As good as the music are the performances. Leonardo DiCaprio turns on the charm and yet manages to let Gatsby’s barely concealed panic bubble just below the surface. Toby Maguire, as Nick, is the perfect everyman, and Joel Edgerton, as Tom, brims with bullish obliviousness. Tom, however, is not dim, and Edgerton never plays him as weak.

Carey Mulligan is beautiful and tragic as Daisy, balancing a playful spirit with a deep sadness. Also superb, in somewhat smaller roles, are Isla Fisher and Jason Clarke as Mytle and George Wilson, lower class residents of the city who, without any status or pedigree, are free to let their emotions drive their actions, with devastating results.

As a director, Luhrmann does a brilliant job creating a stylized, frenetic environment, without losing the integrity of any particular scene.

Possibly my favorite sequence sees a nervous Gatsby, fretting in Nick’s tiny cottage, waiting for Daisy to come to tea. The scene in the book is tense and funny, briefly melancholy, and then hopelessly romantic, all captured within a few pages.

On film, the scene is 100 percent Baz, with bright, gorgeous colors, anachronistic music, and an almost baroque attention to detail, and yet the feel I had at the end of it was precisely the feel I had when I read the book.

I loved Baz Luhrmann’s “The Great Gatsby,” but as with most adaptations, even excellent ones, there are certainly problems.

For one, the last part of the story, though very similar in narrative, is severely truncated from the version on the page. I understand that the filmmakers didn’t want to get slogged down in extraneous detail in the last ten minutes of the movie, but it’s in these last moments that Gatsby’s true character is revealed, and this cutting does him a bit of a disservice.

Also, though Fitzgerald’s novel was about the intractability and inherent destructiveness of the super-rich, Luhrmann’s film seems to be more about hope and optimism, even when accompanied by self-delusion.

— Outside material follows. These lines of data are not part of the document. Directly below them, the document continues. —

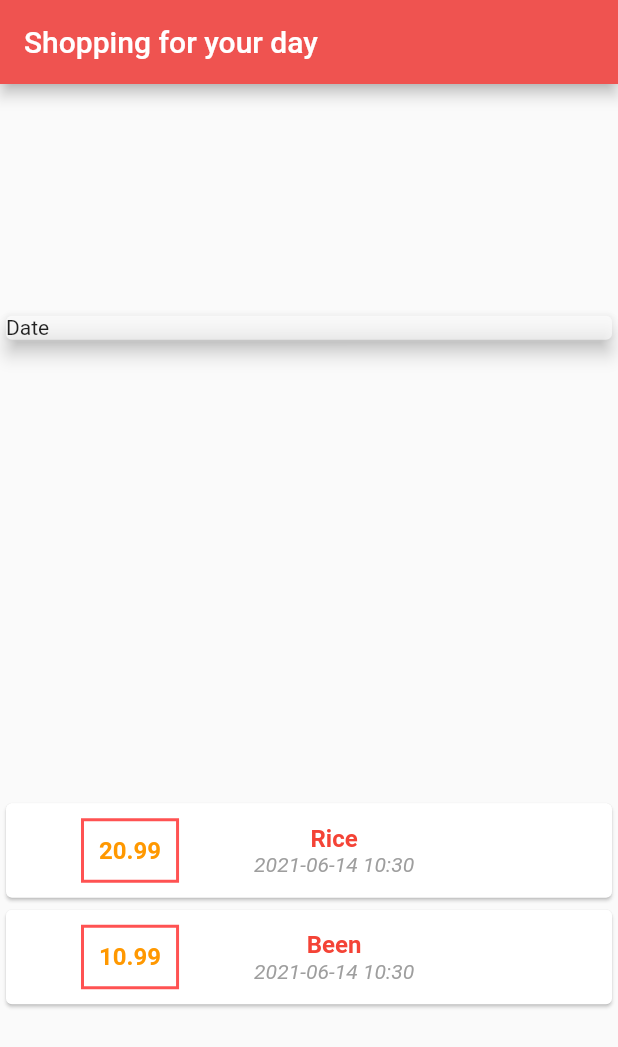
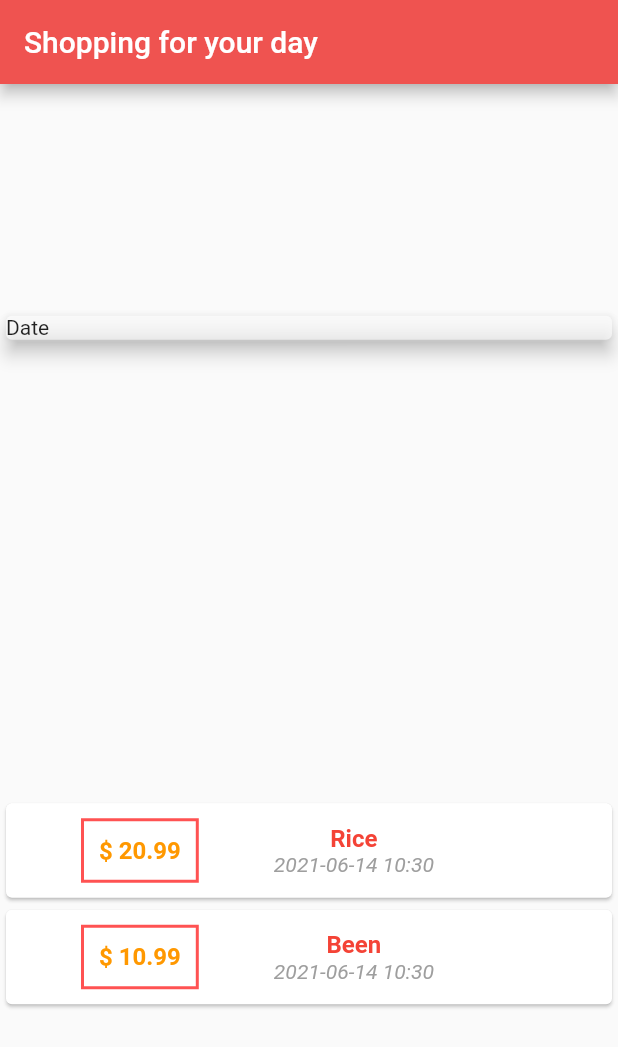
Before and after one commit to Daniel-Fonseca-da-Silva/Project-Supermarket, a Flutter app: the screen it shows after launch, on a phone screen of 412 x 824 dp. Shown: the top 1047 px of the screen. Run offline on Flutter 3.47's test engine with Material 2 defaults, Android fonts, the phone set to English and light mode, and no system bars.

Commit message:
Added the dollar symbol in value

```diff
--- a/lib/main.dart
+++ b/lib/main.dart
@@ -48,7 +48,8 @@ class MyHomePage extends StatelessWidget {
                     decoration: BoxDecoration(
                         border: Border.all(color: Colors.redAccent, width: 2)),
                     padding: EdgeInsets.all(10),
-                    child: Text(tr.value.toString(),
+                    child: Text(
+                      '\$ ${tr.value.toStringAsFixed(2)}',
                         style: TextStyle(
                             fontWeight: FontWeight.bold,
                             fontSize: 16,
```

This is a valid theme, of course, but I miss the sharp criticism of the novel, where the author essentially tells us that good, common people will meet with nothing but tragedy if they attempt to climb to the level of the phenomenally oblivious wealthy elite.

To give Luhrmann his due, Fitzgerald’s succinct and telling description of Tom and Daisy as “careless” does make it into the film, though without some of the power it has on the page.

My biggest complaint, however, has to do with a grating and unnecessary framing device, wholly invented by Luhrmann and Co., which finds Nick, at the beginning of the story, in a sanitarium, telling his tale to a kindly doctor who encourages him to write it all down. You can see where that’s going.

I was offended by this even as I understood what the writers were going for. The story needs Fitzgerald’s elegant prose, his perfectly balanced dialogue, and having a narrator at a typewriter was a perfect way to achieve that.

But the idea that Nick has suffered some sort of breakdown as a result of the events that unfolded is to completely miss the point of his character. Nick, in the book, is a perfectly neutral force — neither rich nor poor, he is able to maneuver the tragic intersection between the upper and lower classes without being too much affected by it personally.

Minor issues aside, however, this new “Gatsby” can finally give English teachers, and the rest of us, reason to celebrate. Grade: A-

“The Great Gatsby” is rated PG-13 for sexual situations, brief nudity, and violence.


Chris Jenness is a freelance graphic designer, artist and movie buff who lives in Nikiski.